There are soccer video games, and then there is Winning Eleven. Far from being just another sports franchise, it has created something resembling a worldwide cult following among football fans. Despite a distinct lack of the licenses that Electronic Arts' FIFA series owns (and exploits with numerous releases per year, with World Cup and UEFA Champions League titles supplementing annual FIFA games), aficionados by the millions salivate over the release of the newest Konami soccer title every year. No other franchise seems to garner the global respect and admiration that WE enjoys among gamers, journalists, and industry analysts.
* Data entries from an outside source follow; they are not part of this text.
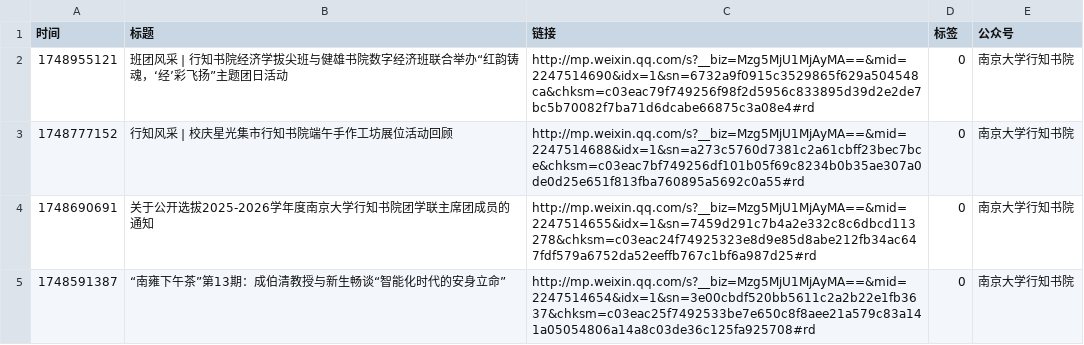
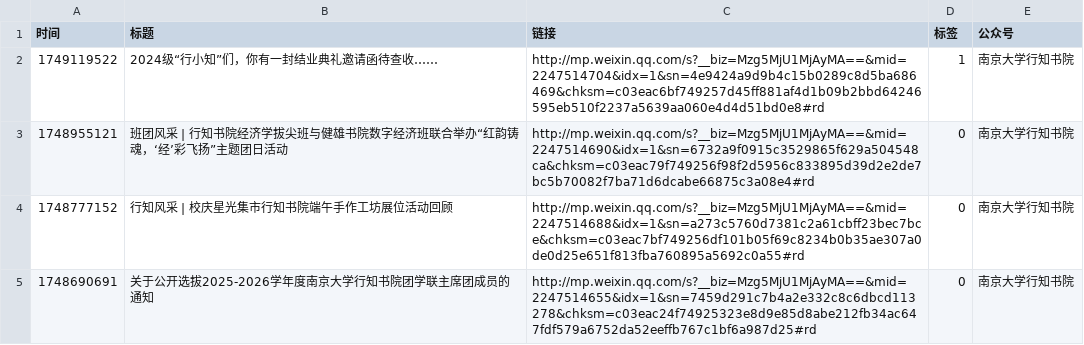
Before and after one commit to xuanlin-chen/NJU_IAP, a CSV file: article_link/南京大学行知书院.csv, drawn as a sheet; only a part is shown; the shorter side is filled out with more unchanged rows.

```diff
--- a/article_link/南京大学行知书院.csv
+++ b/article_link/南京大学行知书院.csv
@@ -1,2 +1,3 @@
 时间,标题,链接,标签,公众号
+1749119522,2024级“行小知”们，你有一封结业典礼邀请函待查收……,http://mp.weixin.qq.com/s?__biz=Mzg5MjU1MjAyMA==&mid=2247514704&idx=1&sn=4e9424a9d9b4c15b0289c8d5ba686469&chksm=c03eac6bf749257d45ff881af4d1b09b2bbd64246595eb510f2237a5639aa060e4d4d51bd0e8#rd,1,南京大学行知书院
 1748955121,班团风采 | 行知书院经济学拔尖班与健雄书院数字经济班联合举办“红韵铸魂，‘经’彩飞扬”主题团日活动,http://mp.weixin.qq.com/s?__biz=Mzg5MjU1MjAyMA==&mid=2247514690&idx=1&sn=6732a9f0915c3529865f629a504548ca&chksm=c03eac79f749256f98f2d5956c833895d39d2e2de7bc5b70082f7ba71d6dcabe66875c3a08e4#rd,0,南京大学行知书院
```
Also changed, not shown: article_link/南京大学.csv, article_link/南京大学健雄书院.csv, 11 other files.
What is it about the series that generates such love? It's that most elusive of qualities – gameplay, gameplay, gameplay. It may not feature the best graphics, the most teams (real or imagined), or the largest amount of modes. However, it's universally regarded as the best representation of how real soccer plays, including the nuances of player interaction, offensive and defensive tactics, and realistic ball physics. It also features the most addictive mode available in any soccer game, the vaunted Master League. This starts you off with a team of scrubs, scratching and clawing your way from the depths of the third division to ultimately achieve a championship in the top league. Managing player development, the transfer market, team dynamics, and strategy has engrossed many a player into spending hundreds of hours in pursuit of virtual soccer dreams.
Yes, the games are that good.
No matter how you look at it, though, the bottom line is that Winning Eleven Pro Soccer Evolution 2007 is a winner.
Making its debut on a next-generation console, Winning Eleven Pro Soccer Evolution 2007 finally arrives to give the Xbox 360 some competition on the pitch. Sure, EA's FIFA games have been solid enough, but there's no doubt that there has been a clamoring for a WE representative to show itself. With it comes (almost) everything you'd expect – terrific player smarts, the Master League, and a solid online implementation. With all of that, though, players are left with a little bit of a feeling that instead of a built-for-the-360 game, they're really playing with a souped-up port of the Playstation 2 title. Is that the worst thing in the world? Heck no, since you're talking about one of the better sports games on the market (and at $50 it's $10 less than most games for the console). On the other hand, while I like substance over style, it would have been nice to see a bit more eye candy and a slicker presentation.
If you've never played a game in the series on any console, WEPES 2007 on the 360 is a fine place to start. I have admittedly been intimidated in the past PS2 versions of the game because of the no-holds-barred skill level that the game demands in order to be successful. Unlike the much more user-friendly FIFA series, scoring goals and winning games takes practice, patience, practice, more patience, followed up by some more practice. In other words, it's pretty much like the real game played by top-division clubs – and anxious American gamers who haven't played the series annually a la Madden aren't always the best group to learn the subtle nuances available deep within the engine. Luckily, there's an eminently playable training mode that will let you tool around the pitch and learn all of the ins and outs. You can put your squad out there against nobody up to a full team and every number in between until you're ready to play for keeps.
The Master League mode continues as a pure gem, and forces you to really learn the game's fundamentals by starting you off with a bunch of chumps facing similarly desultory competition. What better way to really start to see how different formations, player positions, and attack/defense styles affect the gameplay than to boil the game down to its foundations? Stripping out the Ronaldhinos, Beckhams, and Keanes for eleven guys named Joe will allow you to learn how to properly pass, shoot, set up, and otherwise understand the deep fundamentals of the game engine.
The Master League rocks hard, but the absolute best way to enjoy any WE game is multiplayer, and the online mode is implemented very well on the Xbox 360. Finding someone who's on or around your level will ultimately prove to be about as enjoyable of an experience as you can have – but if you're a newcomer to the game, you'd better find a suitable match. Longtime Winning Eleven players can and will run roughshod over you, even if the teams aren't paired up in their favor. It's easy to tell who really understands the game. Generally speaking, unless you're a vet, you'd better stick to the minor leagues for awhile.
The only blatantly strange aspect of the game is the fact that there is no way to edit any of the teams. Due to the aforementioned lack of most team licenses, many of the clubs have somewhat generic names such as, for example, "Merseyside Red" (which is really Liverpool). Other than a handful of sides such as Bayern Munich, Manchester United, and a few others, all of the teams have "fake" names. In years past, you could easily go in and modify the names, kits, and assorted data to plug in the "real world" info. This year? No such luck, at least on the 360. Strange indeed.
No matter how you look at it, though, the bottom line is that Winning Eleven Pro Soccer Evolution 2007 is a winner. It looks and plays beautifully, and between the Master League and multiplayer options you could easily play hundreds of games and still keep going without tiring of it. The Achievements are kind to newcomers, with the ability to capture most of them without putting in gobs of hours (except for the online ones – they'll make you work pretty hard for those). With all of that said, however, I'll make one thing clear - next year, we're all going to expect even more.